In-floor hydronic heating runs at much lower temperatures, as it warms the floor you walk on, the warm floor warms your feet then the heat rises up past your body. It keeps you feeling much warmer than blasting forced air around your building. As the inflow heating uses much lower temperatures of water it is much better suited to solar water heating applications.
How much money do you want to spend?
This is important because if you own an older house that is not very well insulated, you would be better off spending money on upgrading the insulation in the house, such as sealing any leaks, or putting more insulation in the roof space. Also if your roof area is like most peoples homes, you will only have enough space for 2 or 3 x 30 tube collectors anyway, which is more than enough to do your domestic hot water, but not enough for space heating. However, if you live on an acrage then you can mount the collectors on the ground and the roof space is not an issue.
The payback on a solar system varies enormously depending on if you are putting the system in yourself or having it professionally installed, also depending on what fuel you use to heat your home with.
How much you spend on the system will also depend on how you heat your home now. If you live in Alberta, then the natural gas prices are so low right now that it is almost free anyway and the costs to heat your home with solar will be very hard to justify. However, in BC and Ontario a lot of businesses still heat the buildings with electricity which not are charged peak rates during the day. Also, in Nova Scotia heating fuel costs have been rising about 10% per year and the milder climate makes heating your home with solar much easier and much more cost effective.
Commercial Solar Space Heating
Heating commercial building is definitely a viable project, much more so than for residential buildings. Commercial buildings tend to have much larger roof areas where the collectors can be placed and often have some form of in-floor heating. They tend not to be heated to the same temperature your house will be and at night it often doesn't matter if the building is little cooler. The solar equipment also has very generous tax benefits which enable businesses to write down the capital cost of the equipment much faster then other heating systems.
Here are a few articles that relate to solar space heating that you might find interesting
This article describes a home that tied the solar collectors directly into the infloor heating without using a water tank for storage. This house was in a warmer climate but it was a nice simple system that has been running for 20 years. See page 26. Click here for solar space heating
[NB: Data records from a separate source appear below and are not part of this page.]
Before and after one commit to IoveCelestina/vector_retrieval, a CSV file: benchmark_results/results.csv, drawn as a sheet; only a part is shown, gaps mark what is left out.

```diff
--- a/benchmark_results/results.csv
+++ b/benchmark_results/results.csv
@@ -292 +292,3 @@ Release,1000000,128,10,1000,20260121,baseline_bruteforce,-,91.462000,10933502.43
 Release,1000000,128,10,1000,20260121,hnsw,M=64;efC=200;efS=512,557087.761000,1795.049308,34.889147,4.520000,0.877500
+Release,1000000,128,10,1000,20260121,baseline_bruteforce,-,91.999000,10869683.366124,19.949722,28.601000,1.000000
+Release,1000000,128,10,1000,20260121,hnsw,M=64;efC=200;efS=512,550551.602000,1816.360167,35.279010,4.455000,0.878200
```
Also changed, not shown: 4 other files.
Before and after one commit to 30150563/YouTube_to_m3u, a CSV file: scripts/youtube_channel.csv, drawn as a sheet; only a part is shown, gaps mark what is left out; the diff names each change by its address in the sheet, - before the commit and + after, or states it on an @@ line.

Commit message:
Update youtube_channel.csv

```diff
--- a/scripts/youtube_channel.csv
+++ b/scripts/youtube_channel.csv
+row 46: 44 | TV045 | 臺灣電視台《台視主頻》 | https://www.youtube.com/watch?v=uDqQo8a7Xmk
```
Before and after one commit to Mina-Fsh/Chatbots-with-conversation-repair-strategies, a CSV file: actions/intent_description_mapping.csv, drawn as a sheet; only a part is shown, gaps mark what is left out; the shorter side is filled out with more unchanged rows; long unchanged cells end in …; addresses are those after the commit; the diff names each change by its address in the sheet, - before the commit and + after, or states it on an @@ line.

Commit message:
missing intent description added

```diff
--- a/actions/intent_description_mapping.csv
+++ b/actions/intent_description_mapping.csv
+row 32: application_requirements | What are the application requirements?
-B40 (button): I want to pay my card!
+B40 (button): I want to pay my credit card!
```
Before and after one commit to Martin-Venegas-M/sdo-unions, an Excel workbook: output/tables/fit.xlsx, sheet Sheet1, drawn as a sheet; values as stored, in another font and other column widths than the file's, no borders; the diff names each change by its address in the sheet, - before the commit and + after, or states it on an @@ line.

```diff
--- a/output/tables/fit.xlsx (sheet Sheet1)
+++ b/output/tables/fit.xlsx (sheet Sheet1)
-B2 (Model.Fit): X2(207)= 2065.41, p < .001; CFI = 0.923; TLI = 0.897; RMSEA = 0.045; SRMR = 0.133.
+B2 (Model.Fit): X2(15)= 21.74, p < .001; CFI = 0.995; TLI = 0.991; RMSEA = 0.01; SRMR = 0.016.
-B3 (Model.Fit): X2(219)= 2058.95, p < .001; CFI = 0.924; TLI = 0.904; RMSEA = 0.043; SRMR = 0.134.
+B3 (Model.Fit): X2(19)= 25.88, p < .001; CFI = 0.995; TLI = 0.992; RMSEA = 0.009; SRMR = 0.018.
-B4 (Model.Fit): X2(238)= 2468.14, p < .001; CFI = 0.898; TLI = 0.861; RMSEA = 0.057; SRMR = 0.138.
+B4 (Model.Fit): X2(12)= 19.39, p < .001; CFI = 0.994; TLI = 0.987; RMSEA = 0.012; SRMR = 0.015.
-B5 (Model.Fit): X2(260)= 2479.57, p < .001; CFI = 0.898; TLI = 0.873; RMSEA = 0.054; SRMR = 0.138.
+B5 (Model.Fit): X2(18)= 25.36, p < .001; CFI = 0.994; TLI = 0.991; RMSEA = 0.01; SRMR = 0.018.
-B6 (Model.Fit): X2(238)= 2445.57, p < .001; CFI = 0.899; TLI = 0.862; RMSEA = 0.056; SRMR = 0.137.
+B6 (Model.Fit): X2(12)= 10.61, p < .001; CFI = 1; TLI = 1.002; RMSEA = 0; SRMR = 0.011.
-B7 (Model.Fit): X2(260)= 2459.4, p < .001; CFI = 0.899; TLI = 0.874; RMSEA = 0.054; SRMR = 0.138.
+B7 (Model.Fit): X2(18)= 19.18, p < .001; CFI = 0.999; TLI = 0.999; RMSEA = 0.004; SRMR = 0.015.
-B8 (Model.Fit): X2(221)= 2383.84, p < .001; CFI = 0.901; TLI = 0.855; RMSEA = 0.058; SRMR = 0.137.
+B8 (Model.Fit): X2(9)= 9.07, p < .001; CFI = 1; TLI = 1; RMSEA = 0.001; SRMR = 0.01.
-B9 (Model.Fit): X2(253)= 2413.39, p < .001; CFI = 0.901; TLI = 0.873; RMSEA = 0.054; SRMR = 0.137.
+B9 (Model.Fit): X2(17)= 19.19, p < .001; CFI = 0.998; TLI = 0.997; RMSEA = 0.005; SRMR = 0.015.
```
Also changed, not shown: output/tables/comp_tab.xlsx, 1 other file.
This article describes a families DIY approach to solar heating their home. One point to remember is in this article they mention Victoria, it is Victoria in Australia! however it is a good article.
For more information please visit the Solar School Section of the website.
For details of equipment for your solar water heating project please visit the storefront.